Pay By Group University: Payments 102

Pay By Group University: Payments 102

Welcome back to our multi-part series on the ins and outs of payments in the United States of America! Last time we learned about payments systems and their end users and providers, the various payment systems models and functions, and payment categories. Now we’ll dive right into payments systems flows, ownership and regulation of payment systems, and more!

Payments Systems Flow - A Bit of Pushing and Pulling

Switching in open loop payments systems (which we learned in the previous article falls under the umbrella term “Processing”) is a message flow from the first intermediary, to the payment network, and on to the second intermediary in a unidirectional flow. The content of the message depends on whether the payment is a push or a pull payment, which are defined as:

  • Push payment: an end party sends money via a payments system to a second end party. Wire transfers are a type of push payment. Basically, the first intermediary debits itself at the first end party’s instruction, and tells the second intermediary to credit itself and transfer funds to the second end party.Push payments are generally much safer than pull payments since the party who has funds sends the money, and its bank or other intermediary can confirm sufficient funds are available when initiating the transaction.
  • Pull payment: an end party collects money via a payments system from a second end party. Checks are pull payments. Essentially, the first intermediary credits itself and tells the second intermediary to debit itself on behalf of the first end user, using (for example) a check issued by the second end user to authorize the transaction. Pull payments are riskier than push payments as they’re subject to “bouncing” due to nonsufficient funds (or NSF). The intermediary that initiates the transaction can’t directly confirm sufficient funds are available to credit its customer, and the authorization from the second party (e.g. a signed check, a card swipe with signature) could potentially be forged.

Payments Systems Settlement

In an open loop system, settlement refers to how intermediaries receive or send funds to one another in order to cover transactions between end parties. Settlement in open loop systems can be done one of two ways:

  1. Net settlements - net amounts due to or from participating intermediaries in a given system are calculated on a periodic, usually daily, basis. At the end of this period, each intermediary is given a net settlement total and either funds an account with a related settlements bank for that amount (a net debit position), or is informed that funds totalling that amount are available to be drawn from their settlement account (a net credit position). ACH, card networks, and checking are all net settlement systems in the United States.
  2. Gross settlements - every transaction is settled as it’s processed, as in the FedWire system where the sending intermediary’s account at a Federal Reserve Bank is debited and the receiving intermediary’s account at a Federal Reserve bank is credited without the need for end-of-day settlement. Specific end party settlement processes differ between payments systems depending on a system’s rules, outside regulations, and prevailing market practices.

Virtual Payments Systems - Cash and Checks
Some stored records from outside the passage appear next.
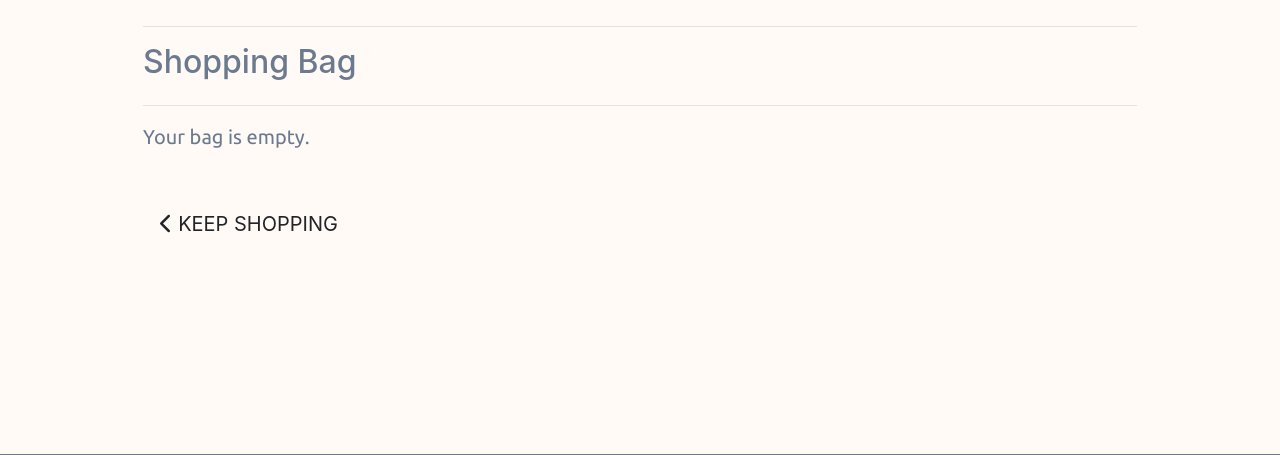
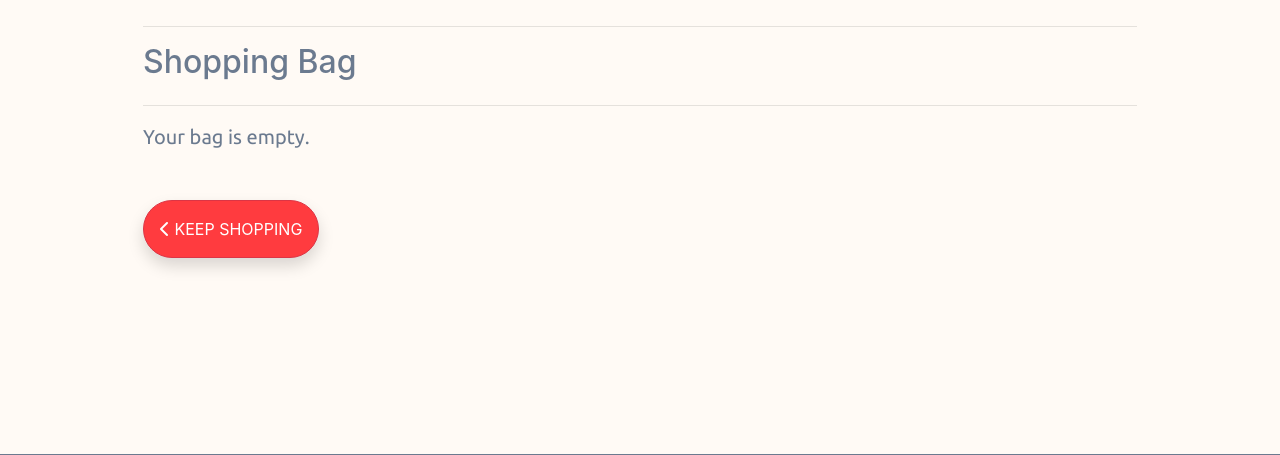
Before and after one commit to BradleyMurrell/dog-fitness-and-nutrition, a Django app: page /bag/ in a window 1280 px wide. Shown: the part 154-609 px from the top of the page. Run offline with Django 4.2, Linux system fonts and the light colour scheme; some libraries are stand-ins or nearby versions.

Commit message:
Edit button style in bag and products

```diff
--- a/bag/templates/bag/bag.html
+++ b/bag/templates/bag/bag.html
@@ -26,7 +26,7 @@
                 {% if bag_items %}
                 <div class="table-responsive rounded">
                     <table class="table table-sm table-borderless">
-                        <thead class="text-black">
+                        <thead>
                             <tr>
                                 <th scope="col">Product Info</th>
                                 <th scope="col"></th>
@@ -59,7 +59,7 @@
                                         <div class="form-group">
                                             <div class="input-group">
                                                 <div class="input-group-prepend">
-                                                    <button class="decrement-qty btn btn-sm btn-black rounded-0"
+                                                    <button class="decrement-qty btn btn-sm btn-danger"
                                                         data-item_id="{{ item.item_id }}" id="decrement-qty_{{ item.item_id }}">
                                                         <span>
                                                             <i class="fas fa-minus fa-sm"></i>
@@ -71,7 +71,7 @@
                                                     data-item_id="{{ item.item_id }}"
                                                     id="id_qty_{{ item.item_id }}">
                                                 <div class="input-group-append">
-                                                    <button class="increment-qty btn btn-sm btn-black rounded-0"
+                                                    <button class="increment-qty btn btn-sm btn-danger"
                                                         data-item_id="{{ item.item_id }}" id="increment-qty_{{ item.item_id }}">
                                                         <span>
                                                             <i class="fas fa-plus fa-sm"></i>
@@ -101,13 +101,13 @@
                         </tr>
                         <tr>
                             <td colspan="5" class="text-right">
-                                <a href="{% url 'products' %}" class="btn btn-outline-black rounded-0 btn-lg">
+                                <a href="{% url 'products' %}" class="btn btn-danger p-3 shadow rounded-pill">
                                     <span class="icon">
                                         <i class="fas fa-chevron-left"></i>
                                     </span>
                                     <span class="text-uppercase">Keep Shopping</span>
                                 </a>
-                                <a href="{% url 'checkout' %}" class="btn btn-black rounded-0 btn-lg">
+                                <a href="{% url 'checkout' %}" class="btn btn-danger p-3 shadow rounded-pill">
                                     <span class="text-uppercase">Secure Checkout</span>
                                     <span class="icon">
                                         <i class="fas fa-lock"></i>
@@ -119,7 +119,7 @@
                 </div>
                 {% else %}
                     <p class="lead mb-5">Your bag is empty.</p>
-                    <a href="{% url 'products' %}" class="btn btn-outline-black rounded-0 btn-lg">
+                    <a href="{% url 'products' %}" class="btn btn-danger p-3 shadow rounded-pill">
                         <span class="icon">
                             <i class="fas fa-chevron-left"></i>
                         </span>
--- a/products/templates/products/products.html
+++ b/products/templates/products/products.html
@@ -19,7 +19,7 @@
     </div>
     <div class="row">
         <div class="col p-3 text-center dropdown">
-            <button class="btn btn-secondary dropdown-toggle" type="button" id="dropdownMenuButton" data-toggle="dropdown" aria-haspopup="true" aria-expanded="false">
+            <button class="btn btn-danger p-3 shadow rounded-pill dropdown-toggle" type="button" id="dropdownMenuButton" data-toggle="dropdown" aria-haspopup="true" aria-expanded="false">
               Sort by
             </button>
             <div class="dropdown-menu" aria-labelledby="dropdownMenuButton">
@@ -100,9 +100,9 @@
         </div>
     </div>
 </div>
-<div class="btt-button shadow-sm border border-black">
+<div class="btn btn-danger p-3 shadow rounded-pill">
     <a class="btt-link d-flex h-100">
-        <i class="fas fa-arrow-up text-red mx-auto my-auto"></i>
+        <i class="fas fa-arrow-up text-white mx-auto my-auto"></i>
     </a>
 </div>
 {% endblock %}
```
Also changed, not shown: products/templates/products/product_detail.html (+5 -5 lines).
In the U.S., cash and checking operate on a “virtual” basis, meaning that there is no formal payments system that end parties or intermediaries actually join.

Cash transactions are settled directly between the involved parties, acting as a push system. Checking operates as a pull system that automatically includes all banks, so it’s considered a virtual system since they don’t have to “join.” Banks do typically join at least one clearing house to switch and settle the checks they receive, but since checks are tightly regulated by U.S. law the rules covering these clearing houses are relatively limited.

Payments Systems Ownership

Payments systems can be owned by one or more banks or by privately-held or publicly-traded corporations. Over time, many previously bank-owned systems (such as the MasterCard, Visa, and Discover card networks) have transitioned to alternative ownership models.

Well-funded payments systems (like card networks) tend to create defined products that member intermediaries share with their end users whole cloth, while systems with smaller budgets (such as ACH) typically set operating rules and/or platforms which participating intermediaries use to create defined products.

Payments Systems Regulation - Making It All Work Together

U.S. payments systems are regulated by a combination of law (and regulations made by government agencies to carry out the law) and private rules. The primary issuer of regulations in the U.S. is the Federal Reserve Board. Private rules are usually agreement-based network-wide rules or contracts applying to various services offered by the system.

As described in the previous article, payments systems typically require any joining parties (intermediaries in open loop systems, end parties in closed loop systems) to abide by that system’s rules. Since the contract between intermediaries and their end-party customers often include provisions dictated by these rules, the end parties in open loop systems are incidentally bound by some of these requirements as well.

These system operating rules make collaboration between participating members possible by defining technical and processing standards, membership and payment acceptance requirements, exception processing and dispute resolution, processing fees and interchange, and usage of system brands and marks. As such, these rules are vitally important since a given system could include literally millions of participants.

As markets and technologies evolve, new operating rules must be introduced to cover emerging products and/or transaction types. Changes to existing operating rules can have enormous impact to participants of and providers to a payments system due to the possible need for investment, changes in technical standards or the allocation of risk, and more. As mentioned in our previous article, this leads to a lengthy process of change potentially lasting several years.

Nearing the Finish Line

That’s it for Payments 102! Next time we’ll wrap up our introduction to the basics of payments with an overview of economic models for payments systems, risk management, cross-border payments, and more!